This is the most common (and deadly) error!!! and your spell-checker is not enough. You must read through the resume once for accuracy (numbers, dates, city names, etc.), once for missing/extra words, and once more for spelling.
Then, show your resume to several friends and ask them to read it out loud. Listen to where they pause; this could mean youíve written something confusing or inaccurate. After you get their feedback, revise the resume so that itís 100% error-free.
2. No objective or summary.
By not choosing what job you want to do, you start your resume off on the wrong foot. Why? You force the employer to read it all the way through to figure out what kind of job youíre suited for. You create more work for your busy reader. This is the last thing you want to do!
3. Focus on responsibilities instead of results.
While itís important to tell the reader what you did at each job, itís far more important to spend most of your time talking about what you accomplished and how you made yourself valuable to past employers. Focus on results and achievements. The more specific, the better.
4. Too many big words.
Itís a shame how often a resume is ruined when the author utilizes a superabundance of polysyllabic terminology, or uses too many big words.
Donít hide behind your vocabulary. When your resume is not clear and to the point, the reader gets bored, time is wasted and your resume goes in the trash.
Instead of saying "implemented", try "adopted" or "set up", for example. Never "utilize" what you can simply "use". Donít "interface" with people; "work" with them.
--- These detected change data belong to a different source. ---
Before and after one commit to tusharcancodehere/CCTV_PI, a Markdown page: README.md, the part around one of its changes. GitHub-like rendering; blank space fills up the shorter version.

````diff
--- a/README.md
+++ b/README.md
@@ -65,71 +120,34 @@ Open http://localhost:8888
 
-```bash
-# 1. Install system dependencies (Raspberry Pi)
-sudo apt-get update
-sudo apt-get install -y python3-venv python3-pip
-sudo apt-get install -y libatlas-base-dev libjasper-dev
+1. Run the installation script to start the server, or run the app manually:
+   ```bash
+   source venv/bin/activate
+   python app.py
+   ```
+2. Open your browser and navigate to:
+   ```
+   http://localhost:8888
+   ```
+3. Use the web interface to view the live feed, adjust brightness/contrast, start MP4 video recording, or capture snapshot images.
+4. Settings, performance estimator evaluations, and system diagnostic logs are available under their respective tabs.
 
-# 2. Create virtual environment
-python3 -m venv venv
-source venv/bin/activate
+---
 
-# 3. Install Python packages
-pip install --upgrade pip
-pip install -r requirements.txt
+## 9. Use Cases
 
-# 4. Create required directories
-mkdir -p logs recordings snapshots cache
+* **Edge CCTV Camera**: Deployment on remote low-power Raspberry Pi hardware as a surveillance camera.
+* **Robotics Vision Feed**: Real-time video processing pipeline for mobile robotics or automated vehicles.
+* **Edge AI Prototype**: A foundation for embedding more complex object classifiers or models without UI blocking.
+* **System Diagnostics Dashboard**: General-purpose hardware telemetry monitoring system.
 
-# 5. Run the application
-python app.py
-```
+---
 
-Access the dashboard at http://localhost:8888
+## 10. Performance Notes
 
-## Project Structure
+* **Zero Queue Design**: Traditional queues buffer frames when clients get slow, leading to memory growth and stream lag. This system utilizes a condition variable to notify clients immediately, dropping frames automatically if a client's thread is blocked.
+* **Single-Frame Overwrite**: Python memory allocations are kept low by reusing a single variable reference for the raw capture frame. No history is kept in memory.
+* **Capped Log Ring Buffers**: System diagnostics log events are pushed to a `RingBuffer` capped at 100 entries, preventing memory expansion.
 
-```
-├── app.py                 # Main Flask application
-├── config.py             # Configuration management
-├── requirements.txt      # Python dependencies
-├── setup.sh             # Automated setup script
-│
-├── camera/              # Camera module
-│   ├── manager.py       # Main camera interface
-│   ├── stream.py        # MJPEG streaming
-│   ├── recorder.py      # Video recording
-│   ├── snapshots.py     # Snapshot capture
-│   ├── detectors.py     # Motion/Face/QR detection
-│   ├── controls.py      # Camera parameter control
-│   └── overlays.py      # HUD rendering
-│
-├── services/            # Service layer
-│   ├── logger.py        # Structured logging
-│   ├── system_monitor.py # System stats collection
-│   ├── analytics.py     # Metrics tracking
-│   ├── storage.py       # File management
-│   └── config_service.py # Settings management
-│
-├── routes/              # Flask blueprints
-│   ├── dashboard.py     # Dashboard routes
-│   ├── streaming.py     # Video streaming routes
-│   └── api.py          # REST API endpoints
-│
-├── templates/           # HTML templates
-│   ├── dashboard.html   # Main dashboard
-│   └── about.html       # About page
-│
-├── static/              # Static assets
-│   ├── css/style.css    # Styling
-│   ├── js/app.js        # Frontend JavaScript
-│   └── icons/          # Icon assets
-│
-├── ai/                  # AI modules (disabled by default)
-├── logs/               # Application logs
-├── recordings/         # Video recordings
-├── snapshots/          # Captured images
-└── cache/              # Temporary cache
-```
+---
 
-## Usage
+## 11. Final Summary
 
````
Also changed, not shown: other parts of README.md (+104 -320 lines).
And never use "impact" as a verb. (Meteorites hitting the moon are about the only thing that should "impact") Use "affect" instead.